Are newcomers to our area shunning the Illinois Quad Cities because taxes are too low? That seems to be the argument used by the Quad City Times and other supporters of the 1 percent school sales tax who claim newcomers look to the Iowa Quad Cities because their schools look better. As always, WE HAVE A DIFFERENT IDEA! When prospective buyers look at property they are given a sheet of information THAT INCLUDES THE PROPERTY TAXES PAID! Property taxes are higher in Rock Island County, among the highest in the nation. Rock Island County is 346th out of 3,143 United States counties in order of median property taxes, Scott County is still high at 556th but better than Rock Island County. Rock Island County is 241st out of 3,143 United States counties for property taxes as a percentage of median income, Scott County is 556th. We contend that prospective home buyers compare property and other taxes and fees and choose to live in Iowa because so many taxes are lower there. Raising the sales tax in Rock Island will only make a bad situation worse.
Saturday, January 3, 2015
To no one's surprise the January 3 Quad City Times endorsed the 1 percent sales tax for schools in the April 7, Rock Island County election. Be not dismayed. The Quad City Times made the same endorsement using the same false arguments in 2009 and 2014. We only need, once again, to point out the fallacies used by the Quad City Times and other supporters of this unfair tax. The Quad City Times, and others, make the claim "many new arrivals to the Quad Cities summarily discount Illinois-side towns when they compare public schools". We make the case that many new arrivals summarily discount Illinois-side towns when they compare property taxes. We agree that the 1 percent school sales tax in Scott County is not harming their tax revenue because that only raised Iowa's sales tax to the level of Illinois. In some cases the Iowa sales tax is still lower than that in Illinois, especially lower than the sales tax in Moline and Rock Island restaurants (the sales tax would be 10 percent, how much will diners pay in taxes before they go where the sales tax is only 7 percent?). Raising the sales tax in Rock Island County will send many prudent shoppers to Iowa which will further help Iowa businesses, schools and roads. The state of Illinois and other governments will see less sales tax revenue, Rock Island County businesses will lose sales. Rock Island County school property taxes will continue to rise much faster than the rate of inflation. Our school test scores will not improve. And one final sure-fire prediction OUR SCHOOLS WILL CONTINUE TO CLAIM THEY NEED MORE MONEY!

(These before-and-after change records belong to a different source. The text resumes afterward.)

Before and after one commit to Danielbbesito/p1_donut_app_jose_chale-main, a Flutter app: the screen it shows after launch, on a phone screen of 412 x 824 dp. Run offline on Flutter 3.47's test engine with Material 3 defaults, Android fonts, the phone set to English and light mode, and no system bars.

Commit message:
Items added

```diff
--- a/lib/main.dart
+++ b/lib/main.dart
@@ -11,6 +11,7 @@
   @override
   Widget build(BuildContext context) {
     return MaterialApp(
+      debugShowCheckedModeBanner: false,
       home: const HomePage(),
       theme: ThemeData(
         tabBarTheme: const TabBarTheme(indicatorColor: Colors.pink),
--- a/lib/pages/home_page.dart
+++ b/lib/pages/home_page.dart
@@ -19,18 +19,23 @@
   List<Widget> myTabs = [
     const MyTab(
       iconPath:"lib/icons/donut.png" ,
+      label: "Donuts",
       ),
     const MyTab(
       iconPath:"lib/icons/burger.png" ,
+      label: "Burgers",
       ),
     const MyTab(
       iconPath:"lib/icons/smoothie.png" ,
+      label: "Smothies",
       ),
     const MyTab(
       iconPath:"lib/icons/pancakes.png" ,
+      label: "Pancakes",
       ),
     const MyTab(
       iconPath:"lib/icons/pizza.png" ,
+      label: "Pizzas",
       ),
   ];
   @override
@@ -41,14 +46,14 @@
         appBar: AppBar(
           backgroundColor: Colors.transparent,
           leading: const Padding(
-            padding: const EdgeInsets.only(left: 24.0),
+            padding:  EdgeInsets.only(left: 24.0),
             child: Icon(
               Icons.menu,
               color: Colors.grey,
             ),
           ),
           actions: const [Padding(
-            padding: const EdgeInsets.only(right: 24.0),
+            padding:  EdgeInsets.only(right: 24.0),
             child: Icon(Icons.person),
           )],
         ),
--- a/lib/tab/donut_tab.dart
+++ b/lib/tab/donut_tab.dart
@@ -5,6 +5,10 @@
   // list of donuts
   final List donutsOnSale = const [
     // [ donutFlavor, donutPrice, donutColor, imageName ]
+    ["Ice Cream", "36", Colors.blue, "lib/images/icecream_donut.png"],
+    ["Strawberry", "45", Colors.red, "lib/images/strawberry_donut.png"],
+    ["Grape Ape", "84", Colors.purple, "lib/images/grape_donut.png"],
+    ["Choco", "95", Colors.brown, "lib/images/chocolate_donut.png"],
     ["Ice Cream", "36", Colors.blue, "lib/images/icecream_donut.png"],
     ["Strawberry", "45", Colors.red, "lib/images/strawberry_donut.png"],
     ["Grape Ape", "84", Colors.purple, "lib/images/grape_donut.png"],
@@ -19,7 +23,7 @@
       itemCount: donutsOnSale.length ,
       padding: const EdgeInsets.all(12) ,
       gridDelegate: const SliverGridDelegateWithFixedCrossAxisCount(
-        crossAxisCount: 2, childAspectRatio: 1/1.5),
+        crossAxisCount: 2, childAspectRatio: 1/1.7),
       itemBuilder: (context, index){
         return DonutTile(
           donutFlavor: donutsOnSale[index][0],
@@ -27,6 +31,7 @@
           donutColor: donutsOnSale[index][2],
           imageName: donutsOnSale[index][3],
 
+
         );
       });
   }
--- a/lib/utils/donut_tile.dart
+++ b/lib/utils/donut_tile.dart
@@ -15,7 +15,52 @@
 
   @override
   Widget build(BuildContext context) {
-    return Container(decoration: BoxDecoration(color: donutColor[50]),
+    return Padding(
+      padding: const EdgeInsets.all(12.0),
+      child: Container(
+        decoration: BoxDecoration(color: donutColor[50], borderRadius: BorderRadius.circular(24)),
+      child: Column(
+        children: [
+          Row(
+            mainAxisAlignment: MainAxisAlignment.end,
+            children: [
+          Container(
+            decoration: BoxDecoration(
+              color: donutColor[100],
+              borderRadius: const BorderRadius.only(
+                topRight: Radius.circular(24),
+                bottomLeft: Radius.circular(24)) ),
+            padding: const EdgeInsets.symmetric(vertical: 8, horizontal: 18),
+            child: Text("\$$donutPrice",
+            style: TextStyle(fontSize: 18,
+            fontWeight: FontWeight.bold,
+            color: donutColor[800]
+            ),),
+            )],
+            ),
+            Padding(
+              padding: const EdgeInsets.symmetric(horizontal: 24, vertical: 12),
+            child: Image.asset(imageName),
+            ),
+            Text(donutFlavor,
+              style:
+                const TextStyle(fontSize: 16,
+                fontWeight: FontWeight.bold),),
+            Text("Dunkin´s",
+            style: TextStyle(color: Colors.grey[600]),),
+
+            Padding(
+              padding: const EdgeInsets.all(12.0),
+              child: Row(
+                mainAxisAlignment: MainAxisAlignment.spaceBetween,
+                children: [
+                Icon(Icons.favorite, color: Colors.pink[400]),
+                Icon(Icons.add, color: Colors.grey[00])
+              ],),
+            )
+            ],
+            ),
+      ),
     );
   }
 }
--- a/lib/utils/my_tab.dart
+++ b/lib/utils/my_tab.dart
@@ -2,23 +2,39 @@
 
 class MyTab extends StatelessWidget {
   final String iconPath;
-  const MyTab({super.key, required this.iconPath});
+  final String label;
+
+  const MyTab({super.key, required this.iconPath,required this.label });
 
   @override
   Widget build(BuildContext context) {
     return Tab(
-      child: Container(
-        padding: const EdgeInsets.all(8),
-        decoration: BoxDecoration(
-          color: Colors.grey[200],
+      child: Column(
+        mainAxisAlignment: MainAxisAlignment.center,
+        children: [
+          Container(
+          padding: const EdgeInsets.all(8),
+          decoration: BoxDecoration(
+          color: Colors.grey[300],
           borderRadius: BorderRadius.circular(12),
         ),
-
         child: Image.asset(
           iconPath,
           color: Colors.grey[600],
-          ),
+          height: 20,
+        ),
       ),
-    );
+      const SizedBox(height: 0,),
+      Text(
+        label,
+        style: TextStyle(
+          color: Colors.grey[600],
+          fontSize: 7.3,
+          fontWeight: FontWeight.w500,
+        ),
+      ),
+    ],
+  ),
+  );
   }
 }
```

Friday, January 2, 2015
On January 1 the Quad City Times printed two very contradictory "Wishes For 2015" back to back. "For Illinois Q-C students ... Rock Island County voters give their schoolchildren the same support Scott County voters have extended for more than a decade with the one percent sales tax for education. "Immediately followed by the wish "For taxpayers ... Legislators accept the ample revenue streams drawn from existing property and income taxes, then cease and desist discussions to add gas taxes, user fees or any new levies." Does the Quad City Times see the contrast between these two opposite wishes? Our Rock Island County schools should have a very ample revenue stream. We pay among the highest property taxes in the nation. Every expansion of gambling in Illinois and most of our tax increases have all been "for the children" yet our schools continue to decline. Could it be that more money might not be the answer?